START Dataset content
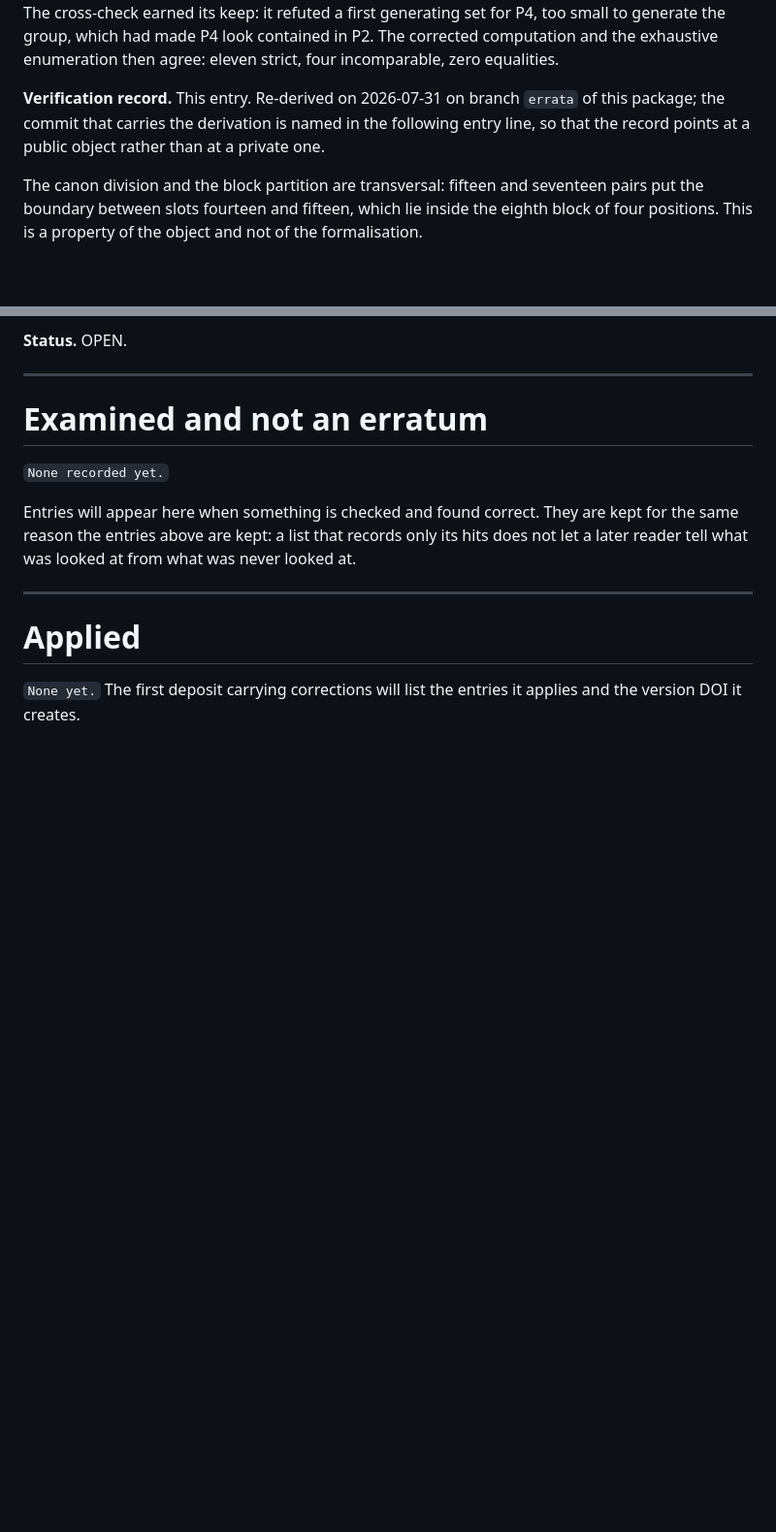
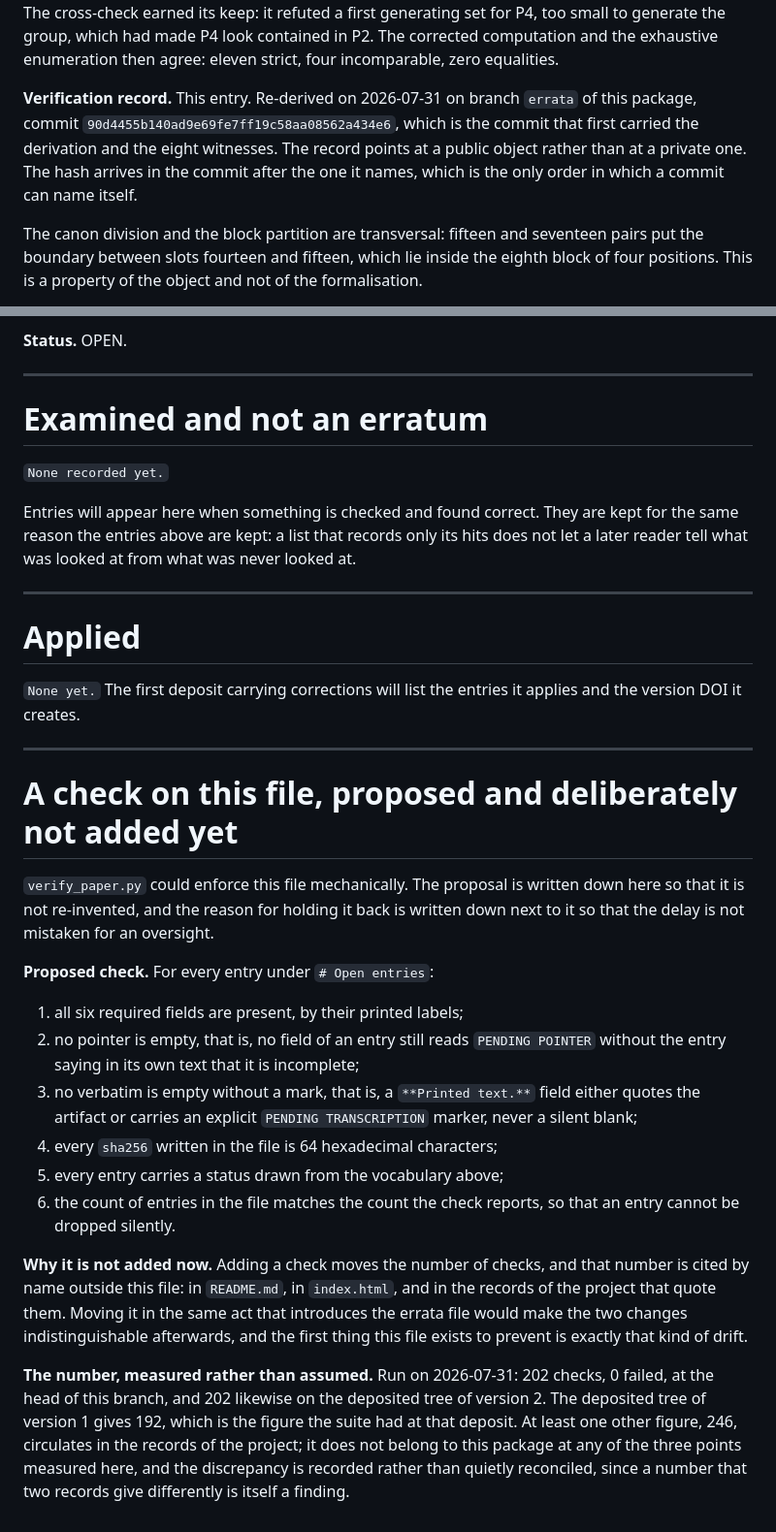
Before and after one commit to theoriginaliching/kingwen-orderings-replication, a Markdown page: ERRATA.md, 2 parts joined by grey strips. Shown at 97% size. Drawn GitHub-style; blank space fills up the shorter version.

Commit message:
errata: el hash de la rederivacion, la propuesta pospuesta y el enlace
El puntero de E-2 nombra ya el commit publico que carga la derivacion,
que solo podia llegar en el commit siguiente al que nombra.

Queda escrita la comprobacion de ERRATA.md que NO se anade a
verify_paper.py, con su razon: anadir una comprobacion mueve el
recuento, y ese recuento esta citado por su nombre fuera de este
fichero. Junto a la razon va el numero medido, no supuesto: 202 en la
cabeza de esta rama y en el arbol depositado de la v2, 192 en el de la
v1. Se anota ademas que en los registros del proyecto circula una
tercera cifra, 246, que no corresponde a este paquete en ninguno de los
tres puntos medidos.

El README enlaza el fichero. Enlace, no copia.

Co-Authored-By: Claude Opus 5 (1M context) <noreply@anthropic.com>

```diff
--- a/ERRATA.md
+++ b/ERRATA.md
@@ -242,8 +242,10 @@ which had made P4 look contained in P2. The corrected computation and the exhaus
 enumeration then agree: eleven strict, four incomparable, zero equalities.
 
 **Verification record.** This entry. Re-derived on 2026-07-31 on branch `errata` of this
-package; the commit that carries the derivation is named in the following entry line, so
-that the record points at a public object rather than at a private one.
+package, commit `90d4455b140ad9e69fe7ff19c58aa08562a434e6`, which is the commit that
+first carried the derivation and the eight witnesses. The record points at a public
+object rather than at a private one. The hash arrives in the commit after the one it
+names, which is the only order in which a commit can name itself.
 
 The canon division and the block partition are transversal: fifteen and seventeen pairs
 put the boundary between slots fourteen and fifteen, which lie inside the eighth block
@@ -275,3 +277,38 @@ let a later reader tell what was looked at from what was never looked at.
 
 `None yet.` The first deposit carrying corrections will list the entries it applies and
 the version DOI it creates.
+
+---
+
+# A check on this file, proposed and deliberately not added yet
+
+`verify_paper.py` could enforce this file mechanically. The proposal is written down
+here so that it is not re-invented, and the reason for holding it back is written down
+next to it so that the delay is not mistaken for an oversight.
+
+**Proposed check.** For every entry under `# Open entries`:
+
+1. all six required fields are present, by their printed labels;
+2. no pointer is empty, that is, no field of an entry still reads `PENDING POINTER`
+   without the entry saying in its own text that it is incomplete;
+3. no verbatim is empty without a mark, that is, a `**Printed text.**` field either
+   quotes the artifact or carries an explicit `PENDING TRANSCRIPTION` marker, never a
+   silent blank;
+4. every `sha256` written in the file is 64 hexadecimal characters;
+5. every entry carries a status drawn from the vocabulary above;
+6. the count of entries in the file matches the count the check reports, so that an
+   entry cannot be dropped silently.
+
+**Why it is not added now.** Adding a check moves the number of checks, and that number
+is cited by name outside this file: in `README.md`, in `index.html`, and in the records
+of the project that quote them. Moving it in the same act that introduces the errata
+file would make the two changes indistinguishable afterwards, and the first thing this
+file exists to prevent is exactly that kind of drift.
+
+**The number, measured rather than assumed.** Run on 2026-07-31: 202 checks, 0 failed,
+at the head of this branch, and 202 likewise on the deposited tree of version 2. The
+deposited tree of version 1 gives 192, which is the figure the suite had at that
+deposit. At least one other figure, 246, circulates in the records of the project; it
+does not belong to this package at any of the three points measured here, and the
+discrepancy is recorded rather than quietly reconciled, since a number that two records
+give differently is itself a finding.
```
Also changed, not shown: README.md (+4 -0 lines).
END Dataset content
> [Exercise prompt] Tally the lines of the entries that carry the word "version" and say only that number.

> [Result below] 4